Digital sold itself with the idea of measurement being the end all, be all. Now, if it is going to make a run at the proverbial branding table, it must do its own version of a
high-profile rebranding initiative. It must convince Madison Avenue that it can, in fact, bring something unique to the branding table.
If digital looks back at its roots, this new narrative should not be too hard to pull off.
The truth is that the interactivity offered by digital media provides advertisers the chance to completely rethink their brand strategy. What
began with ‘the click’ has grown into complex rich media engagements that can wrap a user in a brand-experience, collect volunteered information about interests, and illicit declared and
evangelized brand fan-hood. Aren’t these the very things that advertisers would have given every one of their Clios for in the age of Mad Men?
But how do we (the digital advertising industry) pull off this pivot of perception? I believe that rather than pitching digital against traditional media, we must start thinking more about how digital and interactive media advertising can play a role alongside traditional media in the overall brand strategy. We must start talking more about how digital can work to magnify and complement parts of a campaign that are executed across the traditional outlets of TV, print, radio and outdoor. The goal should be to trigger interest offline…and engage interest online.

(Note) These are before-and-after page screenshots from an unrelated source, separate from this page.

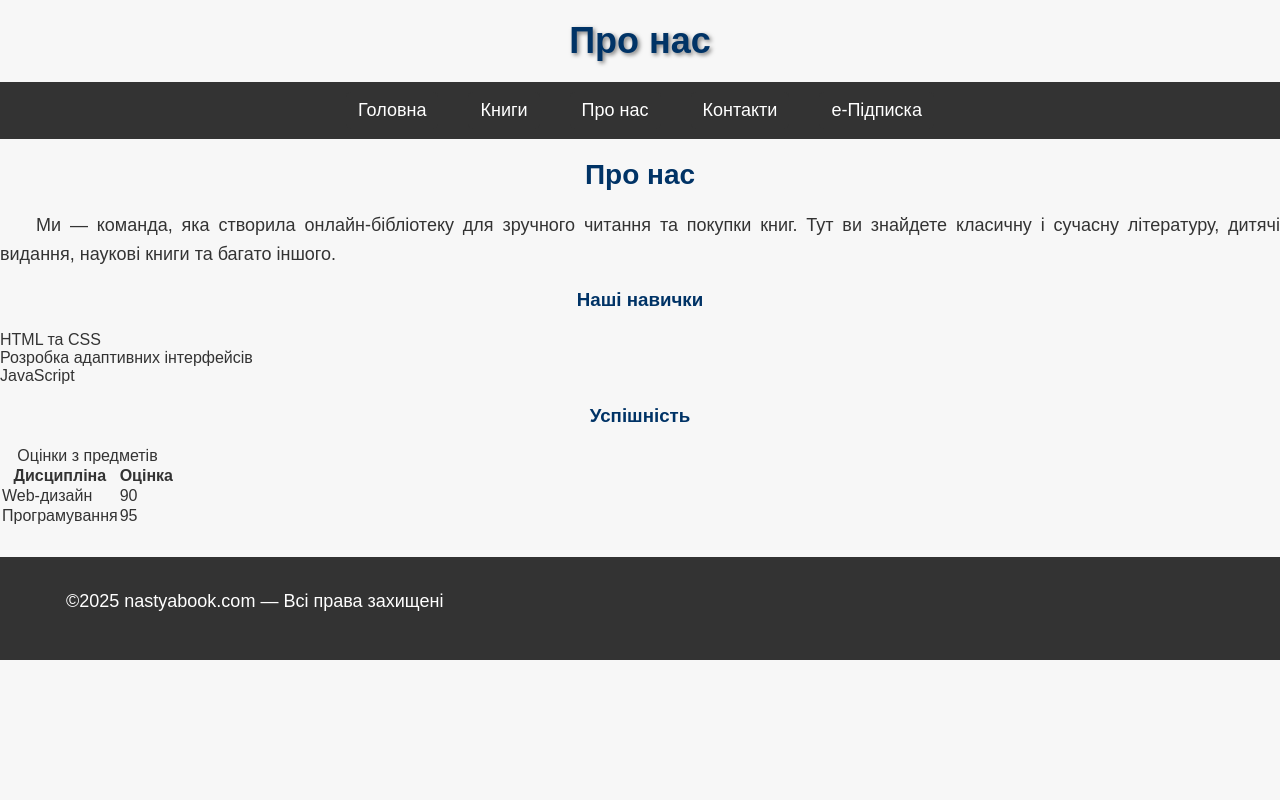
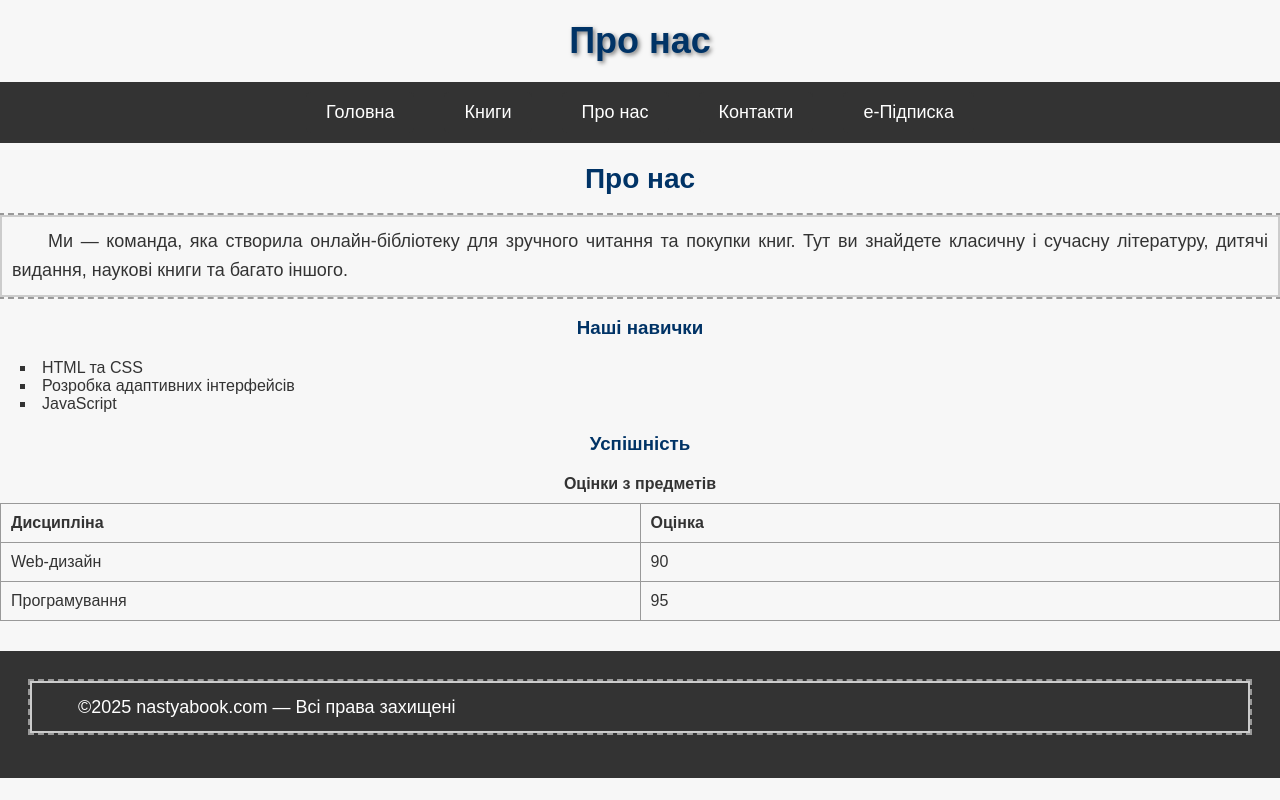
Before and after one commit to nasteyssha/lb_PD, a plain HTML site: page about.html in a window 1280 px wide. Drawn offline with Linux system fonts and the light colour scheme.

Commit message:
Update style.css

```diff
--- a/css/style.css
+++ b/css/style.css
@@ -50,11 +50,7 @@ nav li {
   margin: 0 15px;
 }
 
-nav a,
-nav a:link,
-nav a:visited,
-nav a:hover,
-nav a:active {
+nav a {
   color: white;
   text-decoration: none;
   font-size: 18px;
@@ -89,6 +85,9 @@ p {
   line-height: 1.6;
   text-align: justify;
   text-indent: 2em;
+  border: 2px solid #ccc;
+  padding: 10px;
+  outline: 2px dashed #999;
 }
 
 /* === Кнопки === */
@@ -100,6 +99,7 @@ p {
   border-radius: 5px;
   text-decoration: none;
   transition: background 0.3s;
+  cursor: pointer;
 }
 
 .button:hover {
@@ -122,6 +122,10 @@ p {
   width: 250px;
   text-align: center;
   box-shadow: 2px 2px 8px rgba(0,0,0,0.1);
+  border: 1px solid #999;
+  border-style: groove;
+  border-width: 3px;
+  margin-bottom: 20px;
 }
 
 .book img {
@@ -156,6 +160,9 @@ form {
   align-items: flex-start;
   gap: 10px;
   margin-top: 20px;
+  border: 2px dotted #aaa;
+  padding: 20px;
+  overflow: auto;
 }
 
 label {
@@ -173,7 +180,7 @@ textarea {
   background-color: #eef;
 }
 
-input[type="submit"] {
+input[type="submit"], button {
   background-color: #4CAF50;
   color: white;
   padding: 10px 20px;
@@ -182,8 +189,42 @@ input[type="submit"] {
   cursor: pointer;
 }
 
-input[type="submit"]:hover {
+input[type="submit"]:hover, button:hover {
   background-color: #45a049;
+}
+
+/* === Таблиці === */
+table {
+  border-collapse: collapse;
+  width: 100%;
+  margin: 20px 0;
+  border: 1px solid #999;
+  table-layout: fixed;
+}
+
+table caption {
+  caption-side: top;
+  font-weight: bold;
+  margin-bottom: 10px;
+}
+
+td, th {
+  border: 1px solid #999;
+  padding: 10px;
+  text-align: left;
+  empty-cells: show;
+}
+
+/* === Списки === */
+ul.custom-list {
+  list-style-type: square;
+  list-style-position: inside;
+  padding-left: 20px;
+}
+
+ol.custom-list {
+  list-style-type: upper-roman;
+  list-style-position: outside;
 }
 
 /* === Адаптивність === */
@@ -248,3 +289,8 @@ footer {
   padding-top: 10px;
   font-size: 14px;
 }
+
+/* === Курсори === */
+a, button, .button, input[type="submit"] {
+  cursor: pointer;
+}
```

By thinking about how the interactive nature of digital advertising can lend itself not only to unprecedented levels of measurement but also to new levels of brand engagement, the industry will open itself up to the true promise of the digital revolution.
Ultimately, the industry will be best served when digital is given a seat at the table at the beginning of the process and incorporated in the planning stages of cross-media campaigns designed to increase both brand favorability and brand revenue. Isn’t that what brand building really means?